All families will face financial shocks at some point. The goal of short-term interventions is to provide a “bridge” to get people over the shortfall and back on the road toward their financial goals.
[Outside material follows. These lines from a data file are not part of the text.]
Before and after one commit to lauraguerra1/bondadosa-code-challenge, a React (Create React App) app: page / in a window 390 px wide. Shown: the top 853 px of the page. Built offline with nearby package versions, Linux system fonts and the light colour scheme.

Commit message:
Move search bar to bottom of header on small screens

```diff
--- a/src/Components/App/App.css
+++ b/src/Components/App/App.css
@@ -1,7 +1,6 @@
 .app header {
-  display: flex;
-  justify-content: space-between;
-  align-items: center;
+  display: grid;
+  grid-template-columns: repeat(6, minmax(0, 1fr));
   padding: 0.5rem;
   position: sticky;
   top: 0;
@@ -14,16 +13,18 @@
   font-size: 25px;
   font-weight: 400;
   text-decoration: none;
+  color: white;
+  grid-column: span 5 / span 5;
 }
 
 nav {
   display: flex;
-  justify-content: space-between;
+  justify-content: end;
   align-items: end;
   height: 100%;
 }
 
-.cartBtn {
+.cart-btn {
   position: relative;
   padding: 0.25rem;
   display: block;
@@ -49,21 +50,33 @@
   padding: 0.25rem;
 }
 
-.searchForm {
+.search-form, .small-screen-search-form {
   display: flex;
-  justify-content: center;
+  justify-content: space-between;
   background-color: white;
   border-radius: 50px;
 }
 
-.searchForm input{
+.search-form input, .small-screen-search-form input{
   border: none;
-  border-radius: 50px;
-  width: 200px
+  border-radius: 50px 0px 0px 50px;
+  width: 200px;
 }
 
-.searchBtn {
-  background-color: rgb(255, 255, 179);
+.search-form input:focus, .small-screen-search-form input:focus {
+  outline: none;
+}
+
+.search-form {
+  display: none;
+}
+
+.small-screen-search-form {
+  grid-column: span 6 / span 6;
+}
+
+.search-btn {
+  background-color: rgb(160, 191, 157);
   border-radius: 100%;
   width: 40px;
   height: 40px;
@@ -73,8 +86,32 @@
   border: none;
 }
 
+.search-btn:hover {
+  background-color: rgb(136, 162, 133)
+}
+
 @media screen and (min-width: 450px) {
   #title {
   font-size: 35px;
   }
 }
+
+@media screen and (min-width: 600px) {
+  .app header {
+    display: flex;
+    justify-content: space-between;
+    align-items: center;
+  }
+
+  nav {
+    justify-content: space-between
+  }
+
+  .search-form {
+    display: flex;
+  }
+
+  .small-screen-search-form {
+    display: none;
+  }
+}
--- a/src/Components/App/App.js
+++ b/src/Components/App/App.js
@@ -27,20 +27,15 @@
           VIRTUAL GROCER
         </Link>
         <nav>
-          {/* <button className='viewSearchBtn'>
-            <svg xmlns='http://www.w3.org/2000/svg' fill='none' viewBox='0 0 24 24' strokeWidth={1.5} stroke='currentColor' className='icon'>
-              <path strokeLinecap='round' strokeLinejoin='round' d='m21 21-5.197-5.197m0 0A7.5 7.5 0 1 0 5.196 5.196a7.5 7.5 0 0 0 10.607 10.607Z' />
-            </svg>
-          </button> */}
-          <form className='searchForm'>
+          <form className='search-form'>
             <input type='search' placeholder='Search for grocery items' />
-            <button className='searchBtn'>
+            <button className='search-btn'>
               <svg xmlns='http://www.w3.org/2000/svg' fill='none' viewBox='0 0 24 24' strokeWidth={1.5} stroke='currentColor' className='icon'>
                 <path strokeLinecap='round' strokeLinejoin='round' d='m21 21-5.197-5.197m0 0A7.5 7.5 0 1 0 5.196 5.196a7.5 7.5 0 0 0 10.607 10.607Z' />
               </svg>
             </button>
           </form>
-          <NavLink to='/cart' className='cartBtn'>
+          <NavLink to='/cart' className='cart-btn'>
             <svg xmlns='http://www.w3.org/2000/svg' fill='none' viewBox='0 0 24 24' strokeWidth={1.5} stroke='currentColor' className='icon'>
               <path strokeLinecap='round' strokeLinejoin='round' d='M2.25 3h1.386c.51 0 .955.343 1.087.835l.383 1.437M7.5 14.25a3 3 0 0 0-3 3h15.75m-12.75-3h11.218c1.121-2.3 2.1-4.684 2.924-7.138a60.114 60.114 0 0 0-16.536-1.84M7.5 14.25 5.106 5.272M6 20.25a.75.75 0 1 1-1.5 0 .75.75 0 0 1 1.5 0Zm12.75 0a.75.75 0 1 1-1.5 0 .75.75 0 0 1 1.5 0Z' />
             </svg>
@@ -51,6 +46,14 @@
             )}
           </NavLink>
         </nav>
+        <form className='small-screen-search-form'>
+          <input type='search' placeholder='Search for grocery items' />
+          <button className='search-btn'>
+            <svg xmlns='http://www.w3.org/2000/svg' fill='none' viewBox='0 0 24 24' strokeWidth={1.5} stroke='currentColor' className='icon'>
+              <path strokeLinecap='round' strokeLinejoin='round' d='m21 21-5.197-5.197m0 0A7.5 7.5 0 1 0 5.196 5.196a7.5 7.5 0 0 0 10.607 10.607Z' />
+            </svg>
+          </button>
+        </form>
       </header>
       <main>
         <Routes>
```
Measuring the success of interventions matters, so that we can develop and invest in strategies that work to increase the financial resilience of economically vulnerable households, especially those who have been left out of opportunities and experienced inequities due to structural racism.
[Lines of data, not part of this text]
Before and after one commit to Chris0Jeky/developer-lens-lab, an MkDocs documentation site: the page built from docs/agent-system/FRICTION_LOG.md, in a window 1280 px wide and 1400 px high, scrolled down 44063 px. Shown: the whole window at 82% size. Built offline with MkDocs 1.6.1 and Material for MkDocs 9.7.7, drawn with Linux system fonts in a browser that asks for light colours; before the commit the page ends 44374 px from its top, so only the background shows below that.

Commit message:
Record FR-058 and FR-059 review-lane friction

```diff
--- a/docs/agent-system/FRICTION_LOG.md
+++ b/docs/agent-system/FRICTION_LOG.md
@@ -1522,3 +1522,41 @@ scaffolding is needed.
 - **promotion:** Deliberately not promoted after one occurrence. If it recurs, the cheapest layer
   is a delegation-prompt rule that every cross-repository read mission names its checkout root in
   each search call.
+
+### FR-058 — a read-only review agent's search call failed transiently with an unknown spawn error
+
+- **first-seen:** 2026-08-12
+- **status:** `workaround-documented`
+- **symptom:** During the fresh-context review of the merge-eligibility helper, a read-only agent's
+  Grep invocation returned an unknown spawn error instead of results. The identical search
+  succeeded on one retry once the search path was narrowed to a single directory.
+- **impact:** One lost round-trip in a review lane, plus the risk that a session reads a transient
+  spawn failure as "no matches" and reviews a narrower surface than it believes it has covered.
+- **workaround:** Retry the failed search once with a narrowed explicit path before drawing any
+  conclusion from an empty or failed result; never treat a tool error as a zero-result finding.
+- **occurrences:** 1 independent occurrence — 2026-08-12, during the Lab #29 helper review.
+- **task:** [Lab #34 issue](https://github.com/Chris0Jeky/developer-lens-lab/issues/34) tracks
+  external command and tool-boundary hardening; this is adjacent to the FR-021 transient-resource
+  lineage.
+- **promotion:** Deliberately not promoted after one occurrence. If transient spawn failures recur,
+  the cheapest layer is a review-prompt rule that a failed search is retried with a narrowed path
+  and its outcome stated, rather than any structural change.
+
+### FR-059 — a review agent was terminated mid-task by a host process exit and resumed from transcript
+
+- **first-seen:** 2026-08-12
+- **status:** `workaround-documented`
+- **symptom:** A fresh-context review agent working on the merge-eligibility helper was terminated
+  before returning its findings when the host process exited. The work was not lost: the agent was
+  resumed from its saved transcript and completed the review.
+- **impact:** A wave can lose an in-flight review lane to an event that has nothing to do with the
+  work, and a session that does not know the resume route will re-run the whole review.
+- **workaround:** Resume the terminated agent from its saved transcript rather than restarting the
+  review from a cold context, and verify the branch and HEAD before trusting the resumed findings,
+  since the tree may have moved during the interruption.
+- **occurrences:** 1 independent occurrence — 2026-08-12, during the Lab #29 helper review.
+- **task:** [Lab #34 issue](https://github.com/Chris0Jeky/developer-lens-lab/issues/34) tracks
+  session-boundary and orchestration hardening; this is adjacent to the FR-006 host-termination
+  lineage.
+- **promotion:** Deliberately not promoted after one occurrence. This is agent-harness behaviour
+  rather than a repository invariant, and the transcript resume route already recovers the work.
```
– What interventions are effective at helping families to better manage financial shocks, and how do we know?
– What metrics can help us understand how to further financial security and economic equity along the course of service delivery?
In AFN’s new brief, A Framework for Measuring Financial Resilience Outcomes, author J. Michael Collins, of PolicyLab Consulting Group, shares about a flexible framework to help funders and practitioners design and measure the effectiveness of short-term financial resilience programs with specific interventions that were presented in our recent brief, “Achieving Financial Resilience in the Face of Financial Setbacks”, in mind: buffers (saving), borrowing, benefits (cash assistance), and backstops (insurance).
Sarah Bainton Kahn, JPMorgan Chase
Michael Collins, Policy Lab Consulting Group
Jose Quinonez, Mission Asset Fund
Evelyn Stark, MetLife Foundation – moderator